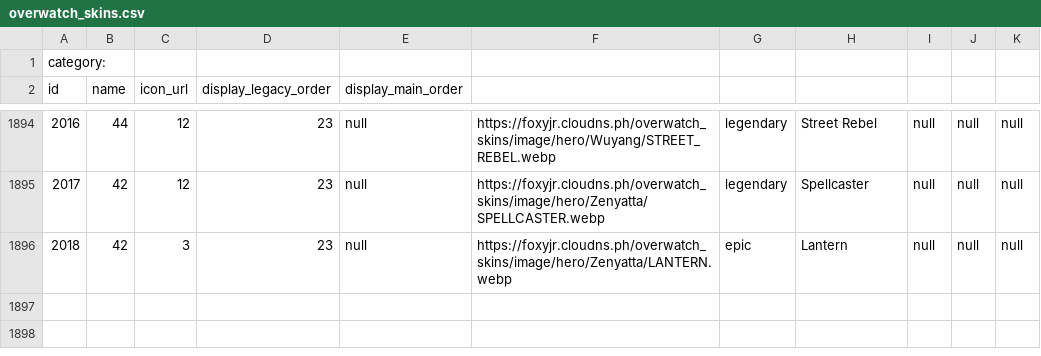
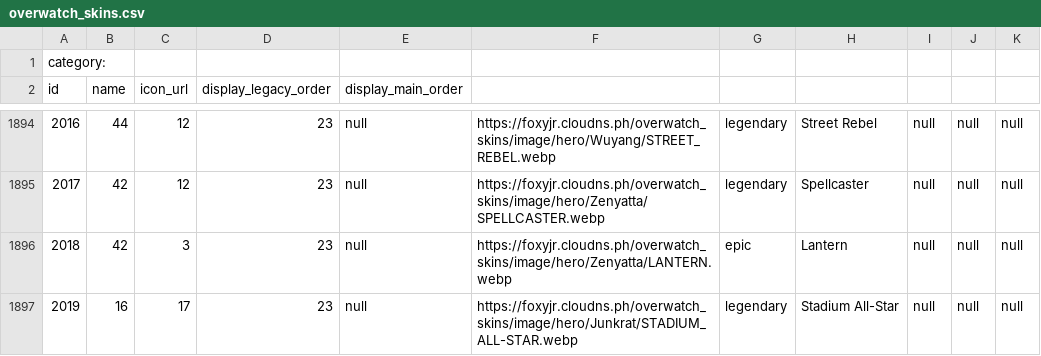
Before and after one commit to ValentinZeller/overwatch_skins, a CSV file: downloads/overwatch_skins.csv, drawn as a sheet; only a part is shown, gaps mark what is left out; the diff names each change by its address in the sheet, - before the commit and + after, or states it on an @@ line.

Commit message:
Junkrat Stadium All-Star

```diff
--- a/downloads/overwatch_skins.csv
+++ b/downloads/overwatch_skins.csv
+row 1897: 2019 | 16 | 17 | 23 | null | https://foxyjr.cloudns.ph/overwatch_skins/image/hero/Junkrat/STADIUM_ALL-STAR.webp | legendary | Stadium All-Star | null | null | null
```
Also changed, not shown: 12 other files.
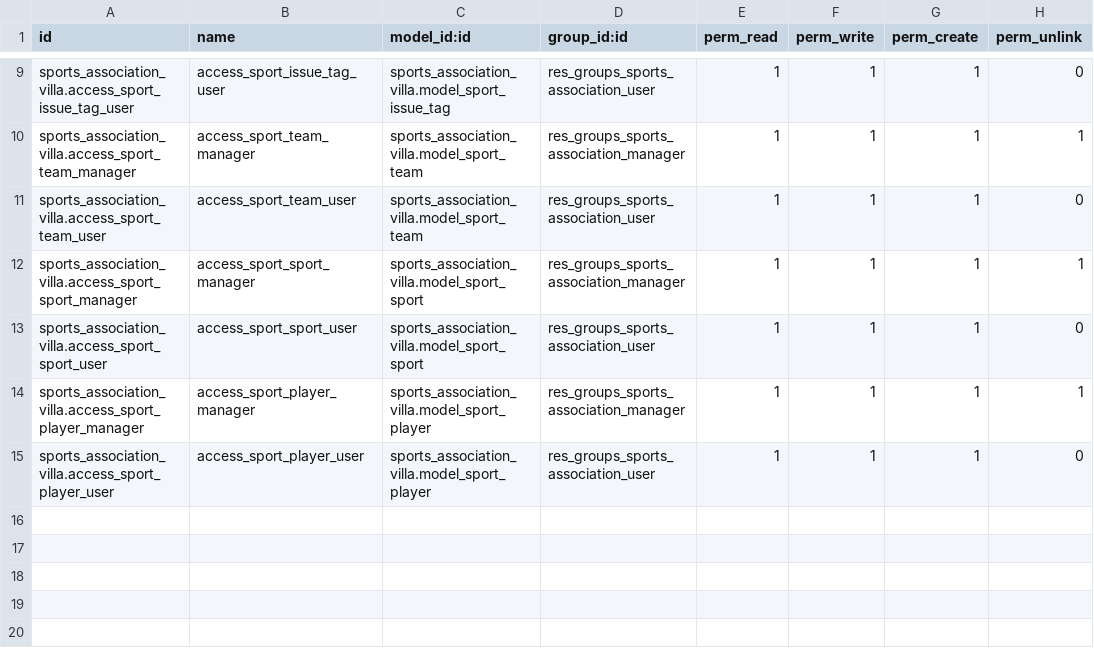
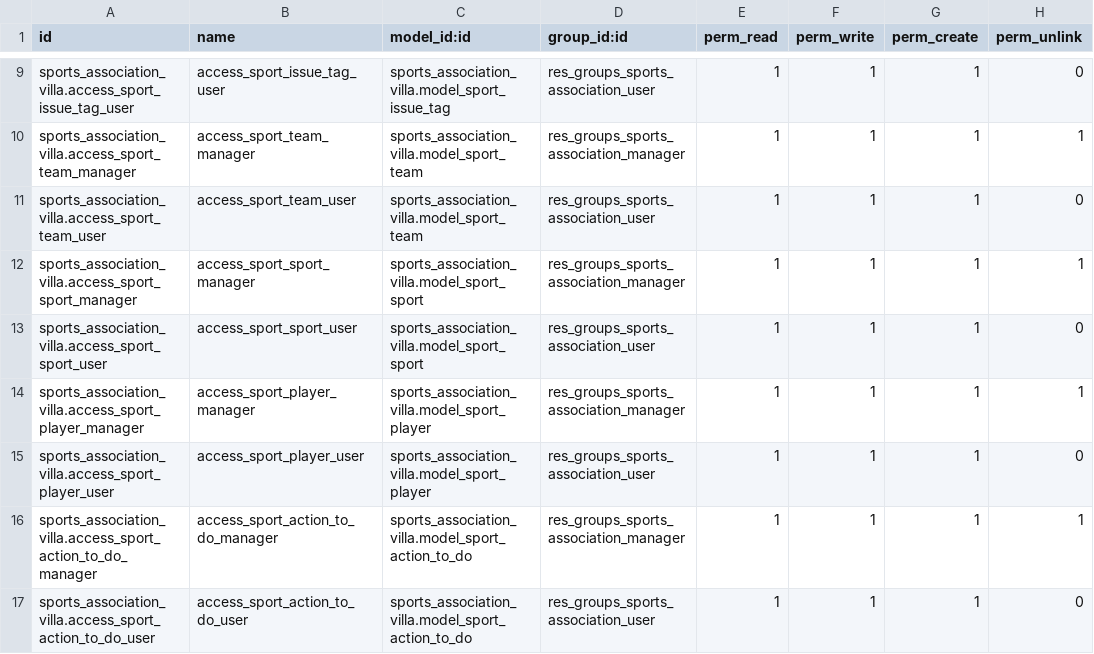
Before and after one commit to villa85/cursoaedoo, a CSV file: sports_association_villa/security/ir.model.access.csv, drawn as a sheet; only a part is shown, gaps mark what is left out; the diff names each change by its address in the sheet, - before the commit and + after, or states it on an @@ line.

```diff
--- a/sports_association_villa/security/ir.model.access.csv
+++ b/sports_association_villa/security/ir.model.access.csv
+row 16: sports_association_villa.access_sport_action_to_do_manager | access_sport_action_to_do_manager | sports_association_villa.model_sport_action_to_do | res_groups_sports_association_manager | 1 | 1 | 1 | 1
+row 17: sports_association_villa.access_sport_action_to_do_user | access_sport_action_to_do_user | sports_association_villa.model_sport_action_to_do | res_groups_sports_association_user | 1 | 1 | 1 | 0
```
Also changed, not shown: 13 other files.
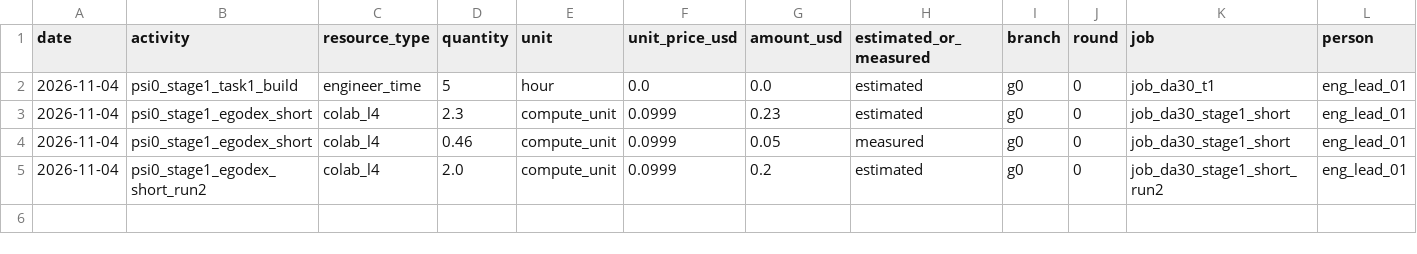
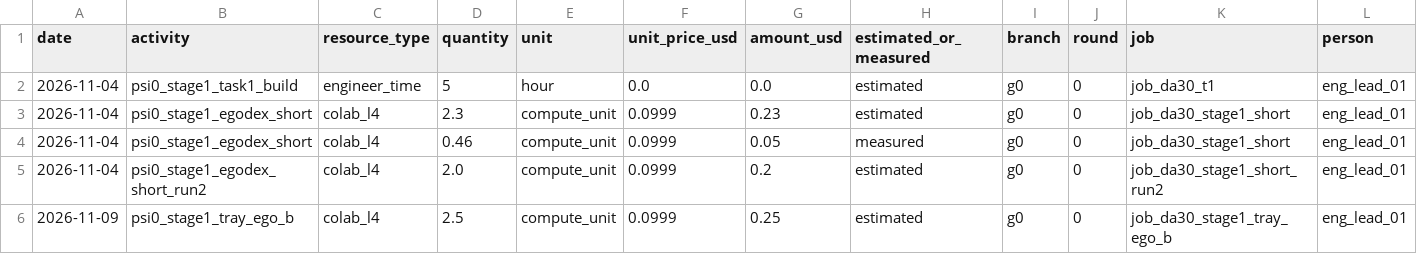
Before and after one commit to hiwe0305/denso-challenge, a CSV file: docs/g0/ledger/DA-30.csv, drawn as a sheet; only a part is shown; rows hold the shown columns only; the diff names each change by its address in the sheet, - before the commit and + after, or states it on an @@ line.

```diff
--- a/docs/g0/ledger/DA-30.csv
+++ b/docs/g0/ledger/DA-30.csv
+row 6: 2026-11-09 | psi0_stage1_tray_ego_b | colab_l4 | 2.5 | compute_unit | 0.0999 | 0.25 | estimated | g0 | 0 | job_da30_stage1_tray_ego_b | eng_lead_01
```
Also changed, not shown: 2 other files.
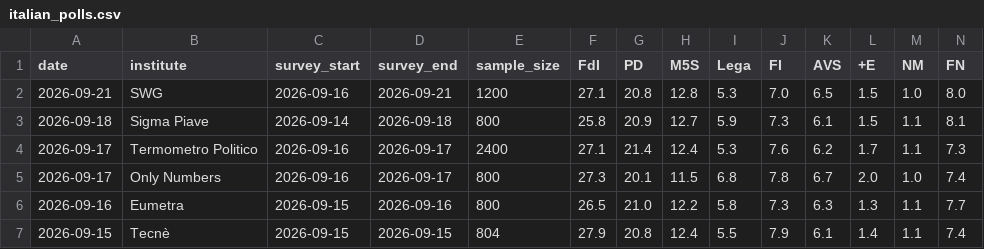
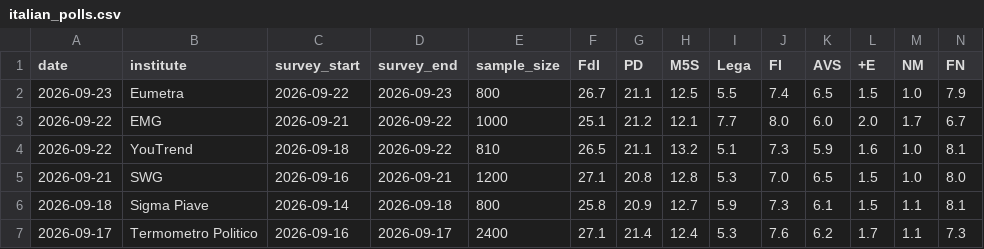
Before and after one commit to agoldhammer/ItalPolls, a CSV file: italian_polls.csv, drawn as a sheet; only a part is shown; the shorter side is filled out with more unchanged rows; rows hold the shown columns only; the diff names each change by its address in the sheet, - before the commit and + after, or states it on an @@ line.

Commit message:
Add Eumetra (2026-09-22/23), EMG (2026-09-21/22), and YouTrend (2026-09-18/22) polls

```diff
--- a/italian_polls.csv
+++ b/italian_polls.csv
+row 2: 2026-09-23 | Eumetra | 2026-09-22 | 2026-09-23 | 800 | 26.7 | 21.1 | 12.5 | 5.5 | 7.4 | 6.5 | 1.5 | 1.0 | 7.9
+row 3: 2026-09-22 | EMG | 2026-09-21 | 2026-09-22 | 1000 | 25.1 | 21.2 | 12.1 | 7.7 | 8.0 | 6.0 | 2.0 | 1.7 | 6.7
+row 4: 2026-09-22 | YouTrend | 2026-09-18 | 2026-09-22 | 810 | 26.5 | 21.1 | 13.2 | 5.1 | 7.3 | 5.9 | 1.6 | 1.0 | 8.1
```
Also changed, not shown: 3 other files.
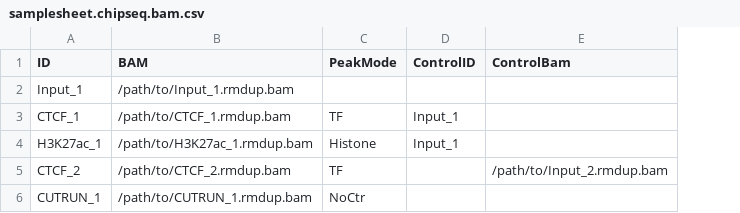
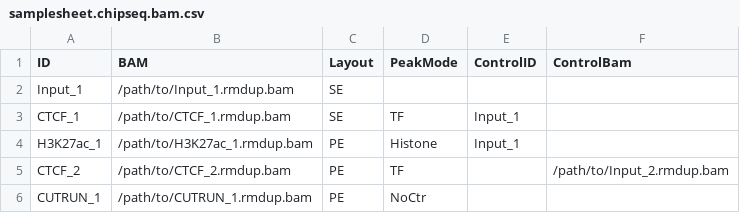
Before and after one commit to Bingobin/ChIPalign_NF, a CSV file: assets/samplesheet.chipseq.bam.csv, drawn as a sheet; the diff names each change by its address in the sheet, - before the commit and + after, or states it on an @@ line.

Commit message:
fix: select MACS2 BAM format based on read layout
Use BAM for single-end samples and BAMPE for paired-end samples.
Propagate Layout through peak-calling channels and document the BAM
samplesheet format.

```diff
--- a/assets/samplesheet.chipseq.bam.csv
+++ b/assets/samplesheet.chipseq.bam.csv
+column C (Layout), rows 2-6: SE | SE | PE | PE | PE
```
Also changed, not shown: 2 other files.
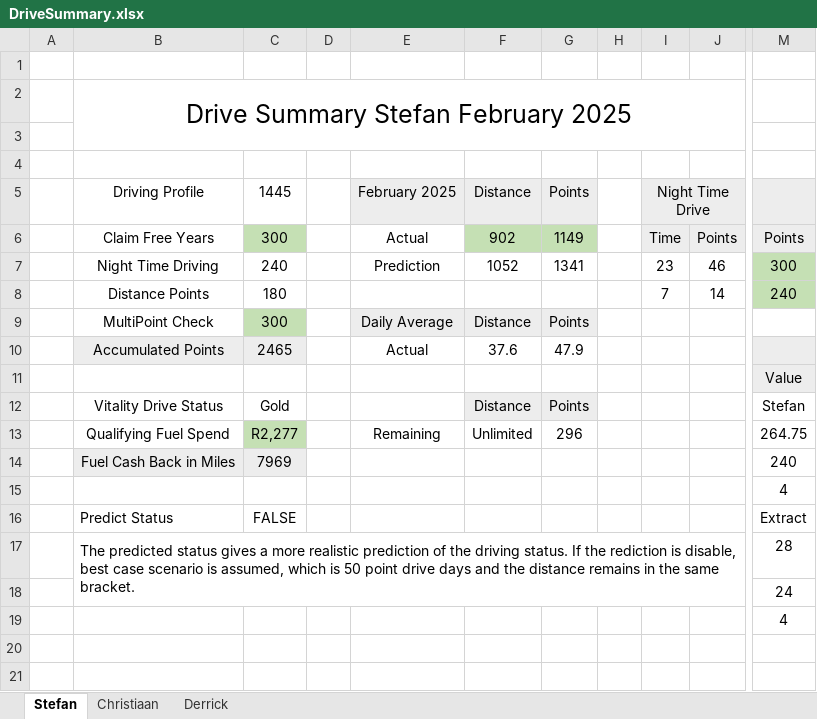
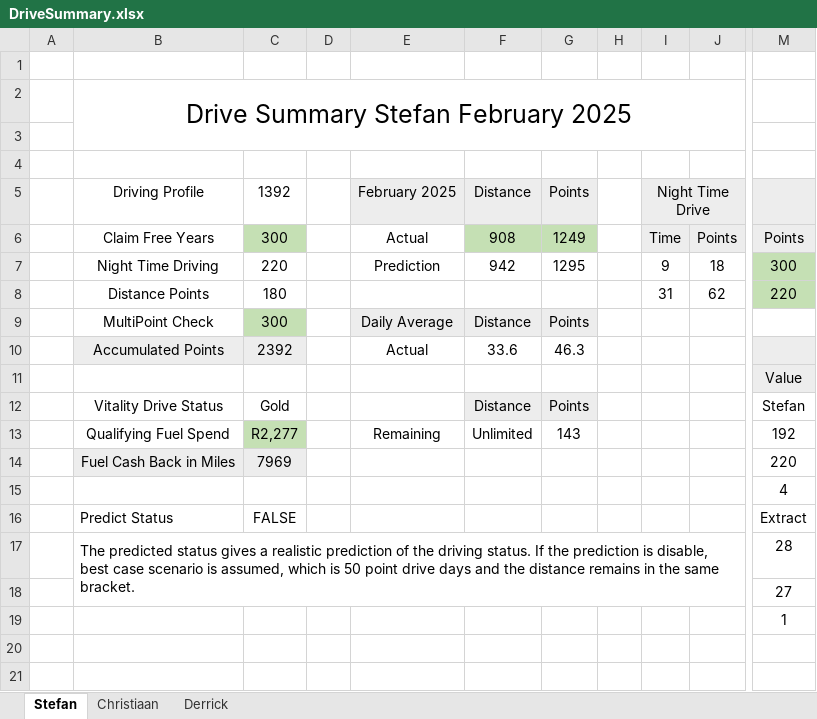
Before and after one commit to StefanObie/ExcelDriveSummary, an Excel workbook: DriveSummary.xlsx, sheet Stefan, drawn as a sheet; only a part is shown, gaps mark what is left out; values as stored, in another font and other column widths than the file's, no borders; table styles not drawn; the diff names each change by its address in the sheet, - before the commit and + after, or states it on an @@ line.

```diff
--- a/DriveSummary.xlsx (sheet Stefan)
+++ b/DriveSummary.xlsx (sheet Stefan)
-C5: 1445
+C5: 1392
-F6: 902
+F6: 908
-G6: 1149
+G6: 1249
-C7: 240
+C7: 220
-F7: 1052
+F7: 942
-G7: 1341
+G7: 1295
-I7: 23
+I7: 9
-J7: 46
+J7: 18
-I8: 7
+I8: 31
-J8: 14
+J8: 62
-M8: 240
+M8: 220
-C10: 2465
+C10: 2392
-F10: 37.6
+F10: 33.6
-G10: 47.9
+G10: 46.3
-G13: 296
+G13: 143
-M13: 264.75
+M13: 192
-M14: 240
+M14: 220
-B17: …gives a more realistic prediction of the driving status. If the rediction is disable,…
+B17: …gives a realistic prediction of the driving status. If the prediction is disable,…
-M18: 24
+M18: 27
-M19: 4
+M19: 1
```
Also changed, not shown: sheet Christiaan, sheet Derrick, hidden cells, 27 other files.
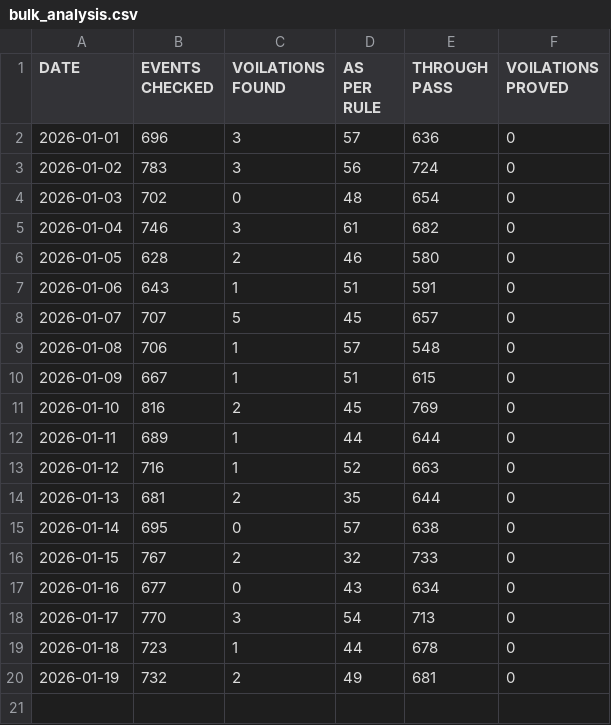
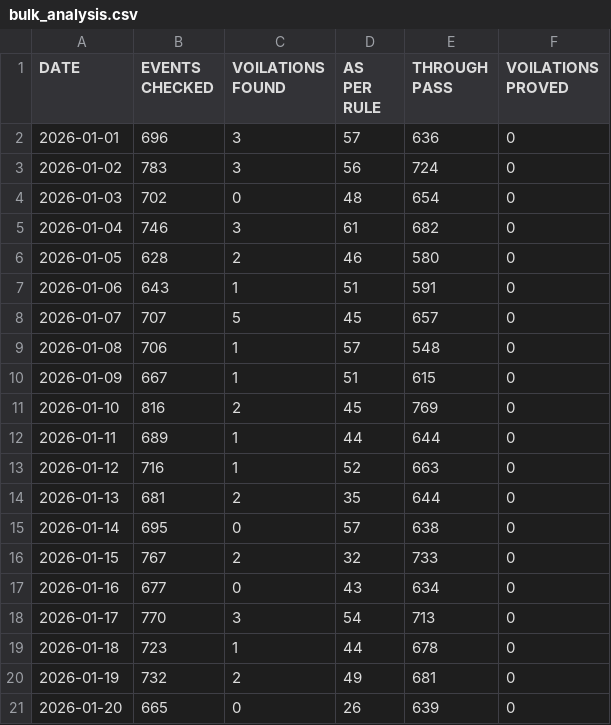
Before and after one commit to mlachhwani/cli-teloc-bmy-dashboard, a CSV file: data/2026-01/bulk_analysis.csv, drawn as a sheet.

```diff
--- a/data/2026-01/bulk_analysis.csv
+++ b/data/2026-01/bulk_analysis.csv
@@ -20 +20,2 @@ DATE,EVENTS CHECKED,VOILATIONS FOUND,AS PER RULE,THROUGH PASS,VOILATIONS PROVED
 2026-01-19,732,2,49,681,0
+2026-01-20,665,0,26,639,0
```
Also changed, not shown: data/2026-01/cvvrs.csv, data/2026-01/spm.csv, 1 other file.
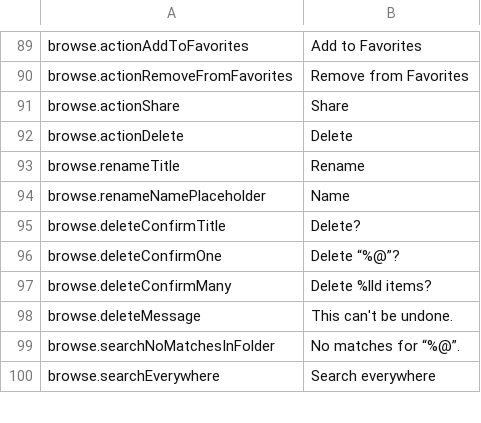
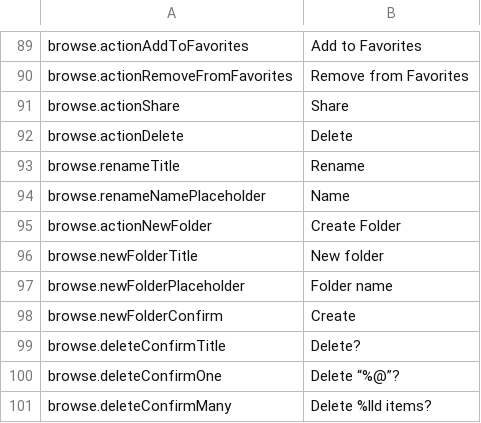
Before and after one commit to PhillipMaizza/NextExplorer-iOS, a TSV file: Packages/Localization/strings.tsv, drawn as a sheet; only a part is shown, gaps mark what is left out; the shorter side is filled out with more unchanged rows.

```diff
--- a/Packages/Localization/strings.tsv
+++ b/Packages/Localization/strings.tsv
@@ -94,2 +94,6 @@ browse.renameTitle	Rename
 browse.renameNamePlaceholder	Name
+browse.actionNewFolder	Create Folder
+browse.newFolderTitle	New folder
+browse.newFolderPlaceholder	Folder name
+browse.newFolderConfirm	Create
 browse.deleteConfirmTitle	Delete?
```
Also changed, not shown: 12 other files.
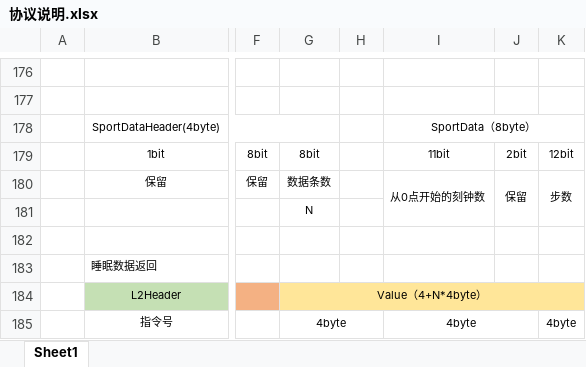
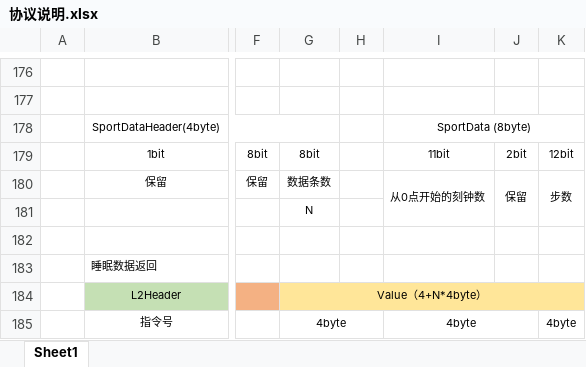
Before and after one commit to x7chen/L58Tool, an Excel workbook: doc/协议说明.xlsx, sheet Sheet1, drawn as a sheet; only a part is shown, gaps mark what is left out; values as stored, in another font and other column widths than the file's, no borders; charts and pictures not drawn; the diff names each change by its address in the sheet, - before the commit and + after, or states it on an @@ line.

```diff
--- a/doc/协议说明.xlsx (sheet Sheet1)
+++ b/doc/协议说明.xlsx (sheet Sheet1)
-I178: SportData（8byte）
+I178: SportData (8byte)
```
Also changed, not shown: charts or pictures.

════

### Task description
I'd like every line with the string "Also" copied from the listing.

### Answer for the task
Also changed, not shown: 12 other files.
Also changed, not shown: 13 other files.
Also changed, not shown: 2 other files.
Also changed, not shown: 3 other files.
Also changed, not shown: 2 other files.
Also changed, not shown: sheet Christiaan, sheet Derrick, hidden cells, 27 other files.
Also changed, not shown: data/2026-01/cvvrs.csv, data/2026-01/spm.csv, 1 other file.
Also changed, not shown: 12 other files.
Also changed, not shown: charts or pictures.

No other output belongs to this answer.